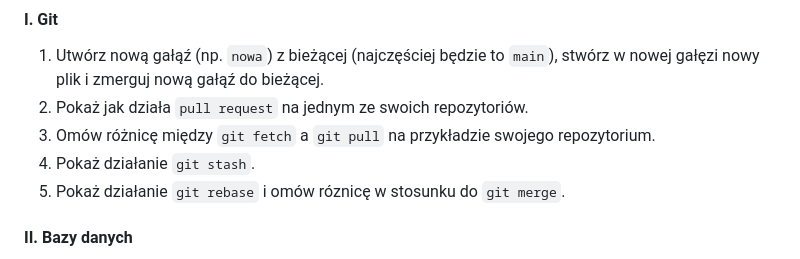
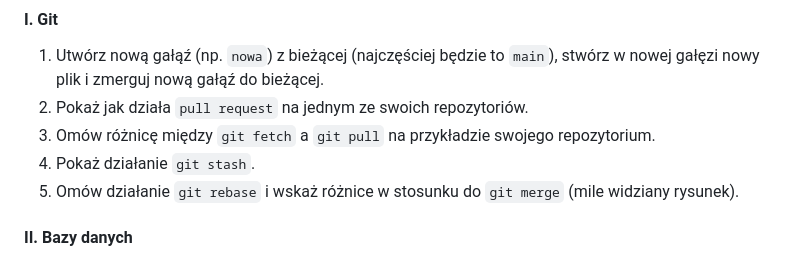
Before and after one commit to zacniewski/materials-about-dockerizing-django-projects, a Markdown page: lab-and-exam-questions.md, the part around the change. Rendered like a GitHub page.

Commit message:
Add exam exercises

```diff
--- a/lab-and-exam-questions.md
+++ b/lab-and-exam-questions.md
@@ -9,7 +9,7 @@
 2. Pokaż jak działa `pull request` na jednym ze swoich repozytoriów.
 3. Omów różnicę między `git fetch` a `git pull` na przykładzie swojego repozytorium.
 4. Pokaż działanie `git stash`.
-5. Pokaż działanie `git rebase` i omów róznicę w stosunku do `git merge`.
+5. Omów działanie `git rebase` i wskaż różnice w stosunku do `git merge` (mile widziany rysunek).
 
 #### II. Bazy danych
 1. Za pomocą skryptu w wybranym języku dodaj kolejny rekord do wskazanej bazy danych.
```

^^^^^^^^^^^^^^^^

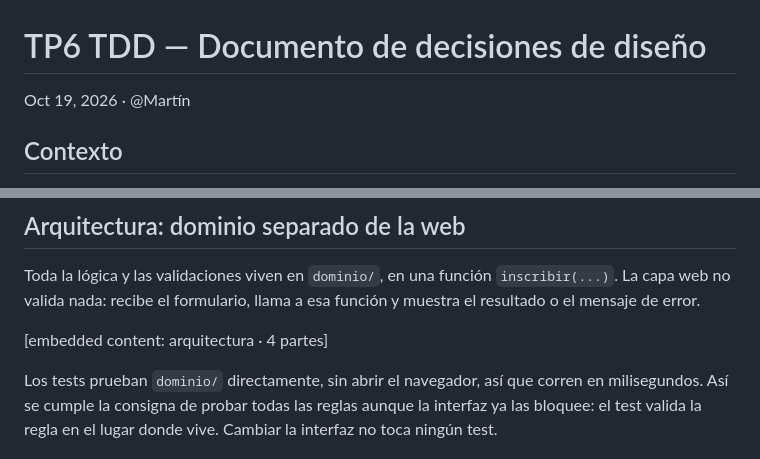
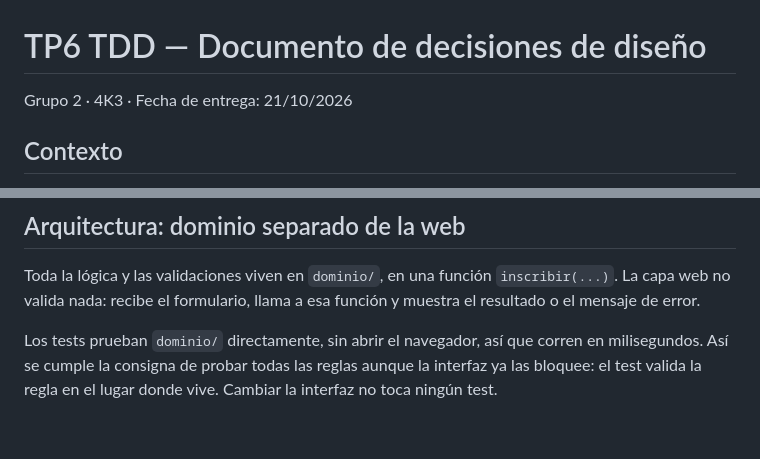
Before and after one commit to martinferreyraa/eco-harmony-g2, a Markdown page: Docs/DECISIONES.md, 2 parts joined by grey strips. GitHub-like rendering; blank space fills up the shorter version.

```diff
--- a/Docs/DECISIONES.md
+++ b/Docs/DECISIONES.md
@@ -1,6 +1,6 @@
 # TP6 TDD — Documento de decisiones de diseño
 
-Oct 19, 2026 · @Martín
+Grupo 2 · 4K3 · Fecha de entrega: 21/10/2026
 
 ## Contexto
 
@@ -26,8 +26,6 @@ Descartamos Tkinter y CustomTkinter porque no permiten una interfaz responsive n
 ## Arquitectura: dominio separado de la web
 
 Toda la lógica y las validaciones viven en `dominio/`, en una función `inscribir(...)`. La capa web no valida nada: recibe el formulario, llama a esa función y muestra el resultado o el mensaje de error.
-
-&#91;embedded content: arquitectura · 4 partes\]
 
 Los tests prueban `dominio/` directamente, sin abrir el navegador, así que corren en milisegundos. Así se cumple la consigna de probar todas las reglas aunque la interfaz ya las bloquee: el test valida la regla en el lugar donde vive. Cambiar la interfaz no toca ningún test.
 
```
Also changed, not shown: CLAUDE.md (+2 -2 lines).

^^^^^^^^^^^^^^^^

◆ **What is needed**
Lines with the string "exam": pick each one out of the material and return it.

◆ **Reply to the exercise**
Before and after one commit to zacniewski/materials-about-dockerizing-django-projects, a Markdown page: lab-and-exam-questions.md, the part around the change. Rendered like a GitHub page.
Add exam exercises
--- a/lab-and-exam-questions.md
+++ b/lab-and-exam-questions.md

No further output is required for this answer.